Kaur KB, Singh DJ, Paul D, Mangal V. Preloading of the suction catheter on I-gel: A stitch in time saves nine!!. J Sci Soc 2022;49:86-7

How to cite this URL:
Kaur KB, Singh DJ, Paul D, Mangal V. Preloading of the suction catheter on I-gel: A stitch in time saves nine!!. J Sci Soc [serial online] 2022 [cited 2022 May 19];49:86-7. Available from: https://www.jscisociety.com/text.asp?2022/49/1/86/343697



Dear Sir,

Supraglottic airway devices (SGAs) are customarily used for airway maintenance in elective surgical procedures where aspiration is not a significant risk like patients with adequate fasting. SGAs are also used as rescue devices in difficult airway management and are a part of every difficult airway management algorithm.
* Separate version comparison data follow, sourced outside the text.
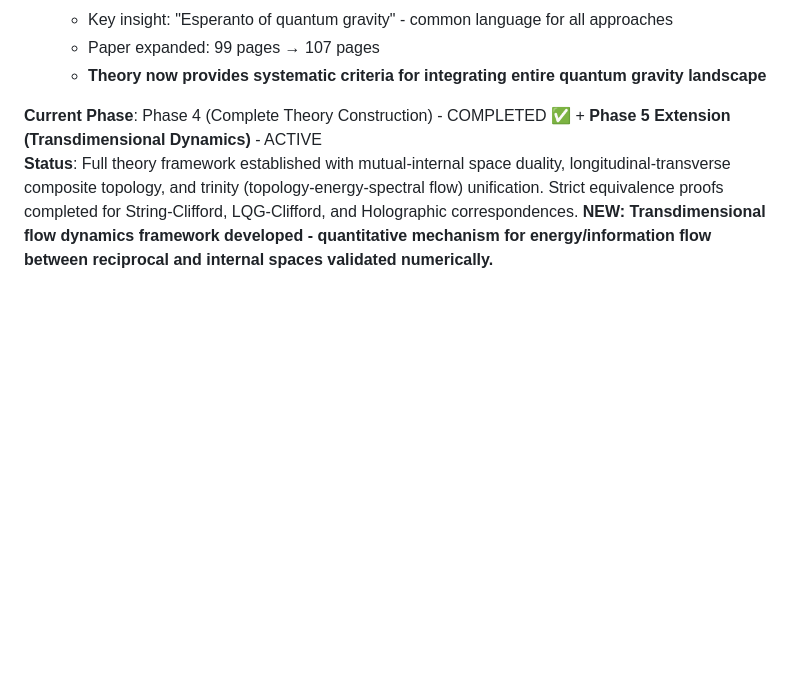
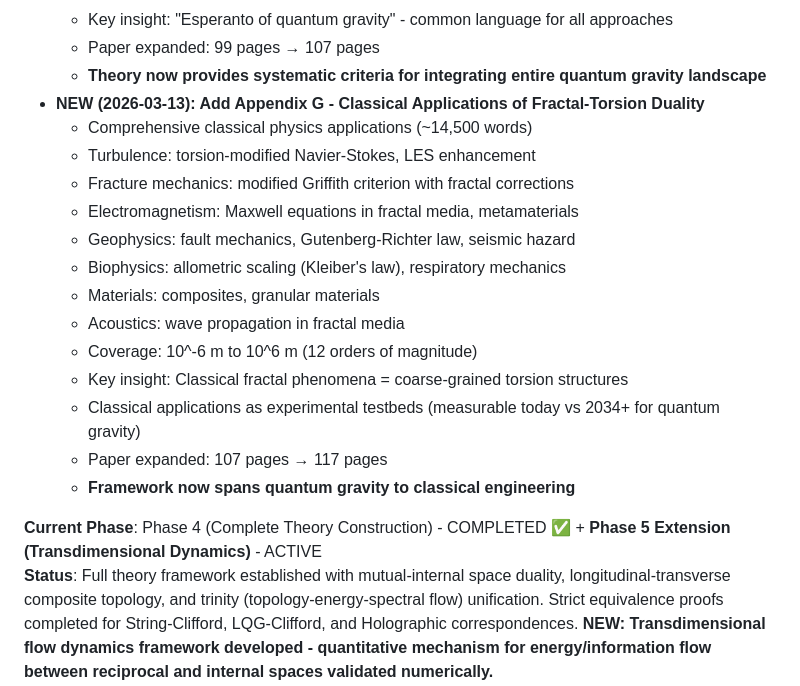
Before and after one commit to dpsnet/uft-clifford-torsion, a Markdown page: MEMORY.md, the part around the change. Drawn GitHub-style; blank space fills up the shorter version.

```diff
--- a/MEMORY.md
+++ b/MEMORY.md
@@ -176,6 +176,20 @@ Deep theoretical physics research on "Fixed 4D Topology-Dynamic Spectral Dimensi
   - Key insight: "Esperanto of quantum gravity" - common language for all approaches
   - Paper expanded: 99 pages → 107 pages
   - **Theory now provides systematic criteria for integrating entire quantum gravity landscape**
+- **NEW (2026-03-13): Add Appendix G - Classical Applications of Fractal-Torsion Duality**
+  - Comprehensive classical physics applications (~14,500 words)
+  - Turbulence: torsion-modified Navier-Stokes, LES enhancement
+  - Fracture mechanics: modified Griffith criterion with fractal corrections
+  - Electromagnetism: Maxwell equations in fractal media, metamaterials
+  - Geophysics: fault mechanics, Gutenberg-Richter law, seismic hazard
+  - Biophysics: allometric scaling (Kleiber's law), respiratory mechanics
+  - Materials: composites, granular materials
+  - Acoustics: wave propagation in fractal media
+  - Coverage: 10^-6 m to 10^6 m (12 orders of magnitude)
+  - Key insight: Classical fractal phenomena = coarse-grained torsion structures
+  - Classical applications as experimental testbeds (measurable today vs 2034+ for quantum gravity)
+  - Paper expanded: 107 pages → 117 pages
+  - **Framework now spans quantum gravity to classical engineering**
 
 
 **Current Phase**: Phase 4 (Complete Theory Construction) - COMPLETED ✅ + **Phase 5 Extension (Transdimensional Dynamics)** - ACTIVE
```
Also changed, not shown: memory/2026-03-13-part6.md (added, +136 -0 lines).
Second- and third-generation devices now have features that mitigate aspiration risk, such as drain tubes or compartments to manage regurgitated content.[1] They are less invasive than endotracheal tubes, which are accredited to their positioning outside of the larynx. Several classifications of these devices have been proposed: Based on the absence or presence of a drainage channel, site of seal, and mechanism of sealing.[2],[3] The most commonly used classification divides the SGAs into 1st-generation devices containing only a breathing lumen and 2nd-generation SGAs, which possess an additional channel for drainage of gastric contents. The 4th National Audit Project, conducted in the United Kingdom, estimated that 56% of the procedures done under general anesthesia were carried out using SGAs to manage the airway.[4]

The medical professionals need to modify the procedures and techniques as and when required. That is the path of progression in any field. Second-generation SGA has taken the safety margin few steps ahead, making its use more common. Although i-gel (Intersurgical Limited, Berkshire, United Kingdom), a second-generation SGA, is a single-use instrument, we at our institute are using it few times after proper sterilization because of resource constraints. The suction catheter is guided in the suction port in i-gel for placement in the esophagus, helping decongest the stomach. We were facing the problem of guiding the appropriately sized suction catheter into the gastric port of i-gel after its insertion even when the ventilation was appropriate, and there was no leak. We usually struggled to push the suction catheter into the gastric port even after adequate lubrication. Moreover, the suction catheter can get looped or coiled inside the lumen of the i-gel as insertion of suction catheter in the gastric port of i-gel is a blind procedure. This can increase the risk of aspiration of gastric contents because i-gel has lower sealing pressures.[5] This practical difficulty forced us to ponder over this problem. Finally, we found a solution; we preloaded the suction catheter in the gastric port of the i-gel till its tip beforehand [Figure 1]. After induction of the patient, this i-gel with the preloaded suction catheter is placed in the oral cavity, and correct placement is checked with no leak sound and bilateral chest lift. Following that, the suction catheter is smoothly pushed ahead, which directly goes into the esophagus. It saved us the struggle and time in correct placement of the catheter through the tip of the gastric port. The suction catheter preloaded on i-gel is more straightforward to place than the placement of suction catheter after insertion of i-gel. The preloading of suction catheter into the gastric port of i-gel under vision will prevent the looping or coiling of the suction catheter and thus attenuate the possibility of aspiration of gastric contents.
Figure 1: (a) Anteroposterior view, (b) Lateral view: I-gel pre-loaded with the suction catheter. The red arrow is showing the suction catheter at the tip of the gastric port of the i-gel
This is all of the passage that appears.